Magazine, website & books written by teens since 1989

Defense Wins Championships

Custom User Avatar
More by this author
“Defense wins championships,” they used to say. For most people football has always conjured up images of sweaty men battling for three hours to the delight of 80,000 blaring fans. But the game is changing. Gone is the “rub some dirt on it and get back out there” mentality Vince Lombardi instilled throughout the league. Gone are the days of hard-nosed defenses like the Steel Curtain dominating games. Every now and again we see a glimpse of the rugged teams fighting for every inch to win games but the mentality is fading. We see fireworks and incredible touchdowns and seemingly every year the “greatest offense of all time” takes the field. We’ve seen MVP quarterback seasons develop from 24 TDs and 17 INTs to 55 TDs and 10 INTs. We’ve seen offenses consistently put up walloping score totals in the 50s. It drives ratings, excites fans, and creates massive fantasy football tallies, but it’s not the same game.

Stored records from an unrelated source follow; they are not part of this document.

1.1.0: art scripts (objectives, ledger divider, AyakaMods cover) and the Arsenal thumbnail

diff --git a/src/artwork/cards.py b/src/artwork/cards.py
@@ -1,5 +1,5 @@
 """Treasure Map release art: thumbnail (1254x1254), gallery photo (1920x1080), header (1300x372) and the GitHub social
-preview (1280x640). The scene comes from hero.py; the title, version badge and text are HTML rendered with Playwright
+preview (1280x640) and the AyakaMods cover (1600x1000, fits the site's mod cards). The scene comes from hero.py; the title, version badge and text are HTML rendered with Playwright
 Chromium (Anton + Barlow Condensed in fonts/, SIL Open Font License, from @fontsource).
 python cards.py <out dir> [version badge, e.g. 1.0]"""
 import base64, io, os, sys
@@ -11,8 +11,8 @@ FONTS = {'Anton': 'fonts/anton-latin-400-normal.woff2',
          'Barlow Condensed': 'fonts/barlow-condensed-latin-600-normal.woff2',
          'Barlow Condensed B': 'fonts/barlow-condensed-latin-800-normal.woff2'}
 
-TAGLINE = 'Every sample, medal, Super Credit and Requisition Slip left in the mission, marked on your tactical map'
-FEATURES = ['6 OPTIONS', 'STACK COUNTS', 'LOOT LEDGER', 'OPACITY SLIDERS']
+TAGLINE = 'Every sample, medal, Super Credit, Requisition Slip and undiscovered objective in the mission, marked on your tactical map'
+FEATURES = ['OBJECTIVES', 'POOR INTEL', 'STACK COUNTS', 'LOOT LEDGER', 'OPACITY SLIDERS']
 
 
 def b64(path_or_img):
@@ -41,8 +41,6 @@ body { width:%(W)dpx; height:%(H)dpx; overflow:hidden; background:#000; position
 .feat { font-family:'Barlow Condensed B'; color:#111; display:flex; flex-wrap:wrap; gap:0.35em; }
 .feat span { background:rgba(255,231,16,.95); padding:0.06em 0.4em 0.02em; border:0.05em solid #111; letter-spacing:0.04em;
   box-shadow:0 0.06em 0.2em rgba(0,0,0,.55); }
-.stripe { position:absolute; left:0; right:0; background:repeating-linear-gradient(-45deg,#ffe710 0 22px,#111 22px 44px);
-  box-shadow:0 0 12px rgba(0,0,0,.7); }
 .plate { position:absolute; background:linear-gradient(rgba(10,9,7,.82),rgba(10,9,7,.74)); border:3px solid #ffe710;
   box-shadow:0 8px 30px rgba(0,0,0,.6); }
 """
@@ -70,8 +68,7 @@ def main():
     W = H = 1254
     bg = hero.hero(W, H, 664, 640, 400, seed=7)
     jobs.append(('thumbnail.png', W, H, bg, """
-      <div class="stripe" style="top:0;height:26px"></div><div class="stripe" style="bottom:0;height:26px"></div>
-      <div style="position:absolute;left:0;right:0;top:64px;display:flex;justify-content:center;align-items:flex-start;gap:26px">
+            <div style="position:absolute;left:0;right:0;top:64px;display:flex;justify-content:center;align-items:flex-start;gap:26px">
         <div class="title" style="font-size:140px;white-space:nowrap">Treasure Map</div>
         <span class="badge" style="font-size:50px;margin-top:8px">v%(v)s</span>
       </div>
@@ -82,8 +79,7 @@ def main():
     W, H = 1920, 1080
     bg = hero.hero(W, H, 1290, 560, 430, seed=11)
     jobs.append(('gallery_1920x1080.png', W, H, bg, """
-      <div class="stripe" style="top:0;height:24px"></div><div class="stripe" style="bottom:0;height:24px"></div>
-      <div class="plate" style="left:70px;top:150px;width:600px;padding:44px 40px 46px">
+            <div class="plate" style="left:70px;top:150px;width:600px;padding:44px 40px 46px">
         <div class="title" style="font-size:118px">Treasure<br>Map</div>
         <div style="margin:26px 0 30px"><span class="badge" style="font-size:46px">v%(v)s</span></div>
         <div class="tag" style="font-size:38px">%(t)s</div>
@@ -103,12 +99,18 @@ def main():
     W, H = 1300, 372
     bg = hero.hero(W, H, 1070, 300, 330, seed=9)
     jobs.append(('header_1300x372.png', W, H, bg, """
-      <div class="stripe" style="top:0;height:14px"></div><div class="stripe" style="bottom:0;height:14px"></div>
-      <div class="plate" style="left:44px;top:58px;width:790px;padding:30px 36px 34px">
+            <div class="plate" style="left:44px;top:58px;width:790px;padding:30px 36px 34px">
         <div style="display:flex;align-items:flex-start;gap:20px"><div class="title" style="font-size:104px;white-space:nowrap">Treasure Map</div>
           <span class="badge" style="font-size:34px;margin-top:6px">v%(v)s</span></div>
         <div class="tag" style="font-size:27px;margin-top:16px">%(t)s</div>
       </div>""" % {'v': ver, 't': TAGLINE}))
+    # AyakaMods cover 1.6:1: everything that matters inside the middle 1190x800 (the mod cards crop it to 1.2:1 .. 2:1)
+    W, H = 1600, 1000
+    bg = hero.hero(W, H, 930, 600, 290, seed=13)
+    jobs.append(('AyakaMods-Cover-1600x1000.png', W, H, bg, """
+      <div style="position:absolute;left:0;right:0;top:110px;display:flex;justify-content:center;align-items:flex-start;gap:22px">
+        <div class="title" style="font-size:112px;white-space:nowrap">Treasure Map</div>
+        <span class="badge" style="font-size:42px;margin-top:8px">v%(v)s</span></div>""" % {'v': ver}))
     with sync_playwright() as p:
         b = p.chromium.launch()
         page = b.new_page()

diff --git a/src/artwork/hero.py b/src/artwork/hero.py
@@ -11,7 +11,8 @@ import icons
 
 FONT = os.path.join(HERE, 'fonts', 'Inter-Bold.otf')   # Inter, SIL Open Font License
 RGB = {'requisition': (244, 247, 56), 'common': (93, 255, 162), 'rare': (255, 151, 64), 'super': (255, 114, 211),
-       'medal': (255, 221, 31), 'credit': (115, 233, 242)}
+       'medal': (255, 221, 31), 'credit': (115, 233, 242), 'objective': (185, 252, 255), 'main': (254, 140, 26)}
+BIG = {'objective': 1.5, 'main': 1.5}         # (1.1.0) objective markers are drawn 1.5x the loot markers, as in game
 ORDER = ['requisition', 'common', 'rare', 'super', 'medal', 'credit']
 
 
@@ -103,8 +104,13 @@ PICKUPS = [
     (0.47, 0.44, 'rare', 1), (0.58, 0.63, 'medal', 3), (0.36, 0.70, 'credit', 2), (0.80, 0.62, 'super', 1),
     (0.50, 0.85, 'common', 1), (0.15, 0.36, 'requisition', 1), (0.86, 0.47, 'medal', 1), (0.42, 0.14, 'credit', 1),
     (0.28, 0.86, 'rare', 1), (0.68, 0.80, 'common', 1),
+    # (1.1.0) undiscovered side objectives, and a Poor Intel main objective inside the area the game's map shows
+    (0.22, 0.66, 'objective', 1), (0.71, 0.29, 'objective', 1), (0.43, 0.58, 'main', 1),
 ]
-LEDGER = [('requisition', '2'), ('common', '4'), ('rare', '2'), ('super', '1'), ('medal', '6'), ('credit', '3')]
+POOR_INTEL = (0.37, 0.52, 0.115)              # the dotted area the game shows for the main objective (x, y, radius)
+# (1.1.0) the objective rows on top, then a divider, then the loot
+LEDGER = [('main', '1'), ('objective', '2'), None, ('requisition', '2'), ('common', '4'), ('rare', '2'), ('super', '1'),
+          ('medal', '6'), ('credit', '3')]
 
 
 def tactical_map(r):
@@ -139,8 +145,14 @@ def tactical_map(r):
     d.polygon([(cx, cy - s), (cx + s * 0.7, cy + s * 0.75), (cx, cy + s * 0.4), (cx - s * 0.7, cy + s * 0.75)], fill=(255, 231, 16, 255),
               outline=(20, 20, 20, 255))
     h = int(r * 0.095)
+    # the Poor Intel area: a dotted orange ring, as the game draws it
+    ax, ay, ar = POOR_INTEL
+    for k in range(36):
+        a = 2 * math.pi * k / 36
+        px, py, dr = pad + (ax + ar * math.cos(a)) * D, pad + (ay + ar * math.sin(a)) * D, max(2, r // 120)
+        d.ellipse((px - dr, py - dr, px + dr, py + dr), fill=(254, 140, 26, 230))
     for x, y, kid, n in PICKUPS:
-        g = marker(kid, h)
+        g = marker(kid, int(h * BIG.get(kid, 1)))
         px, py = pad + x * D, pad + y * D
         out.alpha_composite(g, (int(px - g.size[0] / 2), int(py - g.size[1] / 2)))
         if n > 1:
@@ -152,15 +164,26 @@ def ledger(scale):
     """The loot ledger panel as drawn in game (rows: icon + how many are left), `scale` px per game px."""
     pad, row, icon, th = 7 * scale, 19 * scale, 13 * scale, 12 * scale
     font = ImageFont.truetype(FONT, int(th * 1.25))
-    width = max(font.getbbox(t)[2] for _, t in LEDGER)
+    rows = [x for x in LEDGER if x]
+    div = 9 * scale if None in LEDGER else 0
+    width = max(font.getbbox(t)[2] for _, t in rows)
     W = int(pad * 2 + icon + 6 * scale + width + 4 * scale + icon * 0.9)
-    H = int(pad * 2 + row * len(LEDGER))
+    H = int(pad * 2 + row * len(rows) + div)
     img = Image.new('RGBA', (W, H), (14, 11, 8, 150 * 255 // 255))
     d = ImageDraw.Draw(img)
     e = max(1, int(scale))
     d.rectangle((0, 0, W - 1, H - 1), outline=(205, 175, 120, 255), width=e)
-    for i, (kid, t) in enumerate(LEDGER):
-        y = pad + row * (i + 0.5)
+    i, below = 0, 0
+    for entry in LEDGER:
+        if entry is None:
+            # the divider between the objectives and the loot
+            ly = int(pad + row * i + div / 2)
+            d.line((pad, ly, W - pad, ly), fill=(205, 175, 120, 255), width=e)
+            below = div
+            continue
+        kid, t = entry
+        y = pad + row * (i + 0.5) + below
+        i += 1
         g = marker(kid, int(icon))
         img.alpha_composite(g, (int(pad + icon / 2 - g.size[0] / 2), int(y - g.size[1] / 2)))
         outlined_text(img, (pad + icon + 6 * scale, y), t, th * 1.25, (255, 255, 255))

Massive head to head hits used to be seen as bone-crushing defensive statements but now simply tack on 15 yards to the offense’s drive. Arguably a result of the $765 million class action concussion lawsuit, there is no denying the effort the league is devoting to ensure player safety. It is hard to argue against reduced concussions, longer careers and $765 million. The NFL does not want parents pushing their kids towards non-contact sports because of the long-term debilitating effects of concussions regularly highlighted by the media But the League is also reaching all time highs in revenue, $9.2 billion, and Super Bowl viewership 115 million viewers. Any optimistic fan, like myself, hoping to see the league undergo a transformation to balance offense and defense will not find any support from the NFL. In a recent statement by the League’s top dog, commissioner Roger Goodell, the NFL forecasts annual revenue to reach $25 billion by 2027. As far as the League is concerned safety initiatives and offense are only facilitating the colossal growth of America’s top source of entertainment.

I stepped into MetLife stadium, awestruck by the grandeur and pageantry of football’s biggest day, not only the culmination of the season but also a defining moment for the future of the sport. Another record shattering, “greatest offense of all time,” the Denver Broncos were favorite against the youthful, callous, defense-led Seattle Seahawks. Led by bruisers on both side of the ball, he Seahawks had fought for every inch all season, and were the definition of “hardnosed” football. Peyton Manning’s Broncos were the opposite, the future of the League, the highest scoring, best passing, and overtly offensive-minded team in the League. Yet after the fireworks went off, the jets flew over the field, and the coin was tossed they proved to be no match for the NFL’s past. The League may be moving towards safety, record revenues, and passing offense but the Seahawks embodied Vince Lombardi’s mantra of grit and grind and were handed the trophy that adorns his name because of it.



Post a Comment

Be the first to comment on this article!

Site Feedback